[HOW TO COMPLETE THIS TASK]: Read through the entries below and copy each line where "from" turns up.

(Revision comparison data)
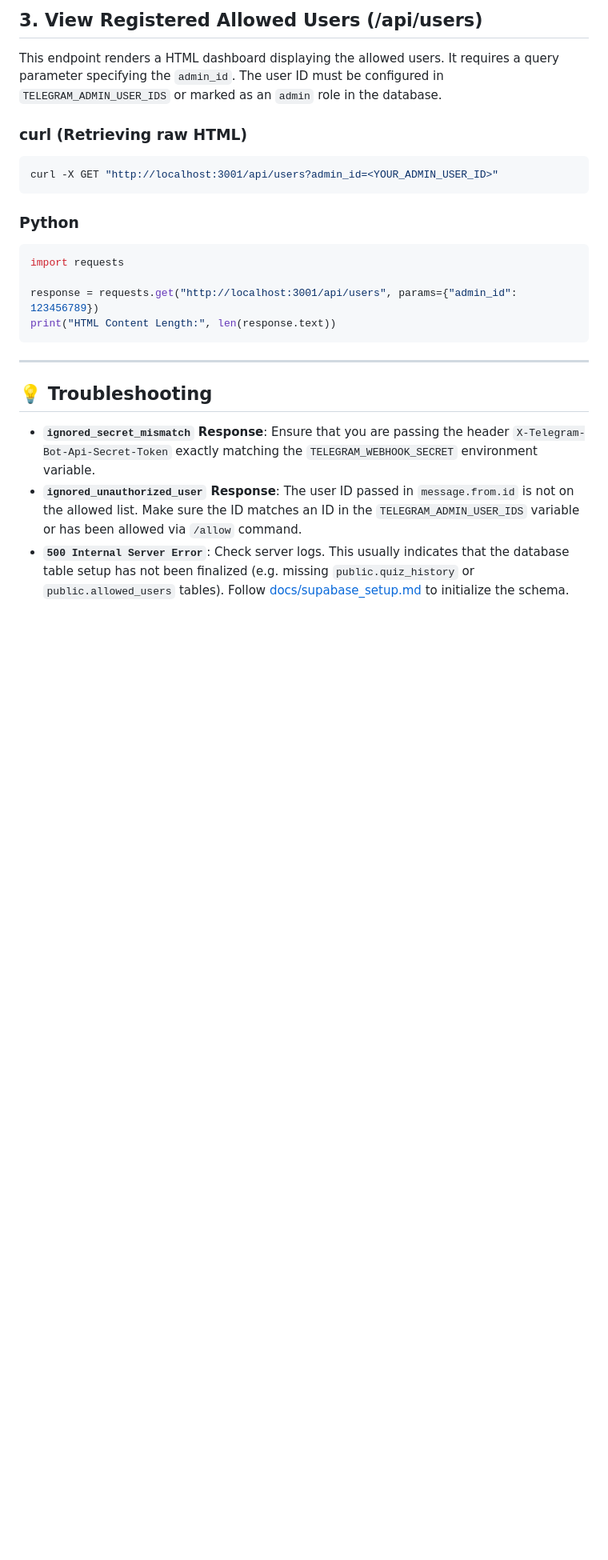
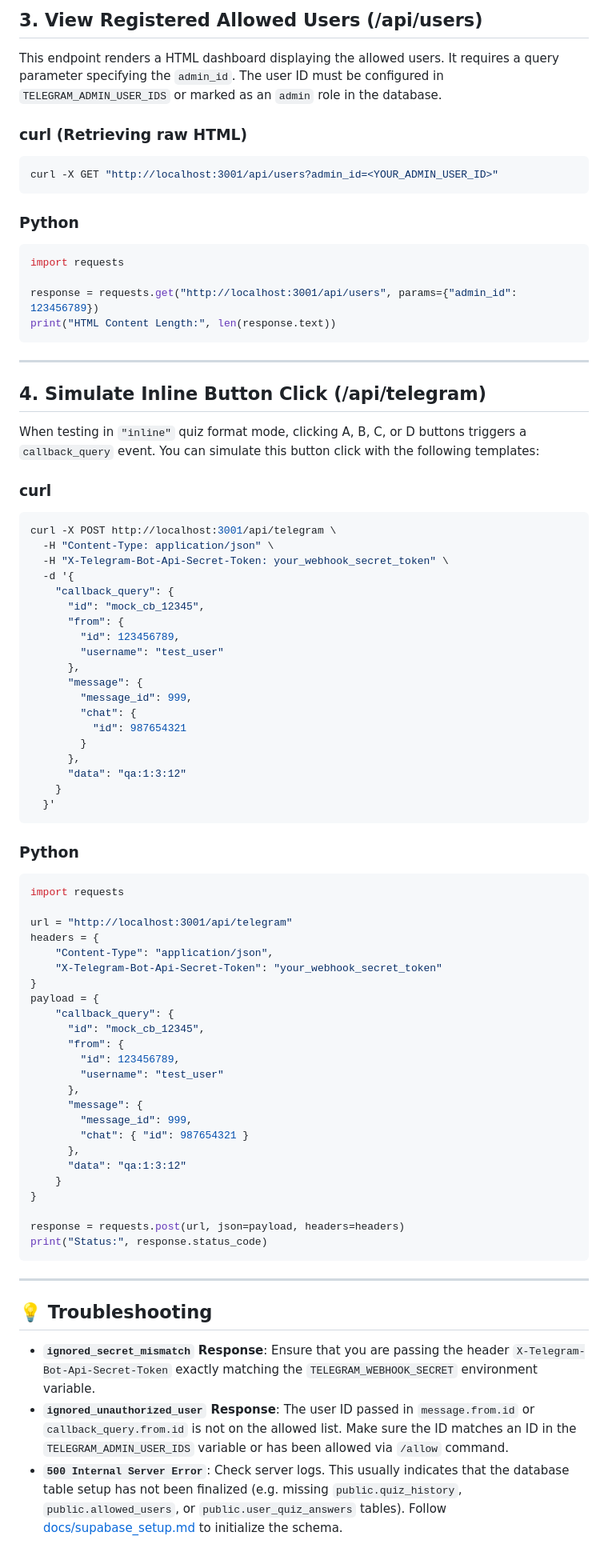
Before and after one commit to Ashish0898/daily-telegram-quiz, a Markdown page: docs/api_testing.md, the part around the change. Shown at 80% size. Rendered like a GitHub page; blank space fills up the shorter version.

````diff
--- a/docs/api_testing.md
+++ b/docs/api_testing.md
@@ -110,7 +110,63 @@ print("HTML Content Length:", len(response.text))
 
 ---
 
+## 4. Simulate Inline Button Click (/api/telegram)
+When testing in `"inline"` quiz format mode, clicking A, B, C, or D buttons triggers a `callback_query` event. You can simulate this button click with the following templates:
+
+### curl
+```bash
+curl -X POST http://localhost:3001/api/telegram \
+  -H "Content-Type: application/json" \
+  -H "X-Telegram-Bot-Api-Secret-Token: your_webhook_secret_token" \
+  -d '{
+    "callback_query": {
+      "id": "mock_cb_12345",
+      "from": {
+        "id": 123456789,
+        "username": "test_user"
+      },
+      "message": {
+        "message_id": 999,
+        "chat": {
+          "id": 987654321
+        }
+      },
+      "data": "qa:1:3:12"
+    }
+  }'
+```
+
+### Python
+```python
+import requests
+
+url = "http://localhost:3001/api/telegram"
+headers = {
+    "Content-Type": "application/json",
+    "X-Telegram-Bot-Api-Secret-Token": "your_webhook_secret_token"
+}
+payload = {
+    "callback_query": {
+      "id": "mock_cb_12345",
+      "from": {
+        "id": 123456789,
+        "username": "test_user"
+      },
+      "message": {
+        "message_id": 999,
+        "chat": { "id": 987654321 }
+      },
+      "data": "qa:1:3:12"
+    }
+}
+
+response = requests.post(url, json=payload, headers=headers)
+print("Status:", response.status_code)
+```
+
+---
+
 ## 💡 Troubleshooting
 * **`ignored_secret_mismatch` Response**: Ensure that you are passing the header `X-Telegram-Bot-Api-Secret-Token` exactly matching the `TELEGRAM_WEBHOOK_SECRET` environment variable.
-* **`ignored_unauthorized_user` Response**: The user ID passed in `message.from.id` is not on the allowed list. Make sure the ID matches an ID in the `TELEGRAM_ADMIN_USER_IDS` variable or has been allowed via `/allow` command.
-* **`500 Internal Server Error`**: Check server logs. This usually indicates that the database table setup has not been finalized (e.g. missing `public.quiz_history` or `public.allowed_users` tables). Follow [docs/supabase_setup.md](supabase_setup.md) to initialize the schema.
+* **`ignored_unauthorized_user` Response**: The user ID passed in `message.from.id` or `callback_query.from.id` is not on the allowed list. Make sure the ID matches an ID in the `TELEGRAM_ADMIN_USER_IDS` variable or has been allowed via `/allow` command.
+* **`500 Internal Server Error`**: Check server logs. This usually indicates that the database table setup has not been finalized (e.g. missing `public.quiz_history`, `public.allowed_users`, or `public.user_quiz_answers` tables). Follow [docs/supabase_setup.md](supabase_setup.md) to initialize the schema.
````
Also changed, not shown: README.md (+2 -1 lines), docs/supabase_setup.md (+22 -0 lines).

[RESPONSE TO THE TASK]:
+      "from": {
+      "from": {
-* **`ignored_unauthorized_user` Response**: The user ID passed in `message.from.id` is not on the allowed list. Make sure the ID matches an ID in the `TELEGRAM_ADMIN_USER_IDS` variable or has been allowed via `/allow` command.
+* **`ignored_unauthorized_user` Response**: The user ID passed in `message.from.id` or `callback_query.from.id` is not on the allowed list. Make sure the ID matches an ID in the `TELEGRAM_ADMIN_USER_IDS` variable or has been allowed via `/allow` command.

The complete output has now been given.